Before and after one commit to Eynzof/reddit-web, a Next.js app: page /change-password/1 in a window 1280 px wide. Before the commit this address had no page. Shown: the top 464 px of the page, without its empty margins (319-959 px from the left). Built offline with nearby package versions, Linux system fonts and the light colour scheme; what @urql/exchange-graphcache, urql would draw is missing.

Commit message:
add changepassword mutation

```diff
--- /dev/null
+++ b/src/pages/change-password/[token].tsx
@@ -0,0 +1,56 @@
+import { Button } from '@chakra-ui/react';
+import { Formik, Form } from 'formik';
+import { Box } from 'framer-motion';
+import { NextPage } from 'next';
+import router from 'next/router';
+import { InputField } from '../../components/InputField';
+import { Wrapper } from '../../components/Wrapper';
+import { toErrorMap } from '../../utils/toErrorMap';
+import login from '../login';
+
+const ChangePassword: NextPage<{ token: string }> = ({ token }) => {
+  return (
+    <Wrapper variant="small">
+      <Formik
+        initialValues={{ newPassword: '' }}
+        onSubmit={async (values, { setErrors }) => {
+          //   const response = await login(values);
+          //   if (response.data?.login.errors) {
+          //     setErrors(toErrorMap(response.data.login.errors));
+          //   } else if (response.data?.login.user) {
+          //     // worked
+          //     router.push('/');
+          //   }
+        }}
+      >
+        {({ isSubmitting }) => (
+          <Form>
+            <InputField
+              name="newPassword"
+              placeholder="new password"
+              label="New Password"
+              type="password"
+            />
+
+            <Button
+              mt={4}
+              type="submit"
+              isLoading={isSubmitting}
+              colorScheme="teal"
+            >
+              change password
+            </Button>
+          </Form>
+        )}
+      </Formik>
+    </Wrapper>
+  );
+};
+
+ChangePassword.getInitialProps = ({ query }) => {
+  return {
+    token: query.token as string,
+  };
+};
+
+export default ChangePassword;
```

_Task statement_
Return all of the data exactly as it reads.

_Written response_
Before and after one commit to Eynzof/reddit-web, a Next.js app: page /change-password/1 in a window 1280 px wide. Before the commit this address had no page. Shown: the top 464 px of the page, without its empty margins (319-959 px from the left). Built offline with nearby package versions, Linux system fonts and the light colour scheme; what @urql/exchange-graphcache, urql would draw is missing.

Commit message:
add changepassword mutation

```diff
--- /dev/null
+++ b/src/pages/change-password/[token].tsx
@@ -0,0 +1,56 @@
+import { Button } from '@chakra-ui/react';
+import { Formik, Form } from 'formik';
+import { Box } from 'framer-motion';
+import { NextPage } from 'next';
+import router from 'next/router';
+import { InputField } from '../../components/InputField';
+import { Wrapper } from '../../components/Wrapper';
+import { toErrorMap } from '../../utils/toErrorMap';
+import login from '../login';
+
+const ChangePassword: NextPage<{ token: string }> = ({ token }) => {
+  return (
+    <Wrapper variant="small">
+      <Formik
+        initialValues={{ newPassword: '' }}
+        onSubmit={async (values, { setErrors }) => {
+          //   const response = await login(values);
+          //   if (response.data?.login.errors) {
+          //     setErrors(toErrorMap(response.data.login.errors));
+          //   } else if (response.data?.login.user) {
+          //     // worked
+          //     router.push('/');
+          //   }
+        }}
+      >
+        {({ isSubmitting }) => (
+          <Form>
+            <InputField
+              name="newPassword"
+              placeholder="new password"
+              label="New Password"
+              type="password"
+            />
+
+            <Button
+              mt={4}
+              type="submit"
+              isLoading={isSubmitting}
+              colorScheme="teal"
+            >
+              change password
+            </Button>
+          </Form>
+        )}
+      </Formik>
+    </Wrapper>
+  );
+};
+
+ChangePassword.getInitialProps = ({ query }) => {
+  return {
+    token: query.token as string,
+  };
+};
+
+export default ChangePassword;
```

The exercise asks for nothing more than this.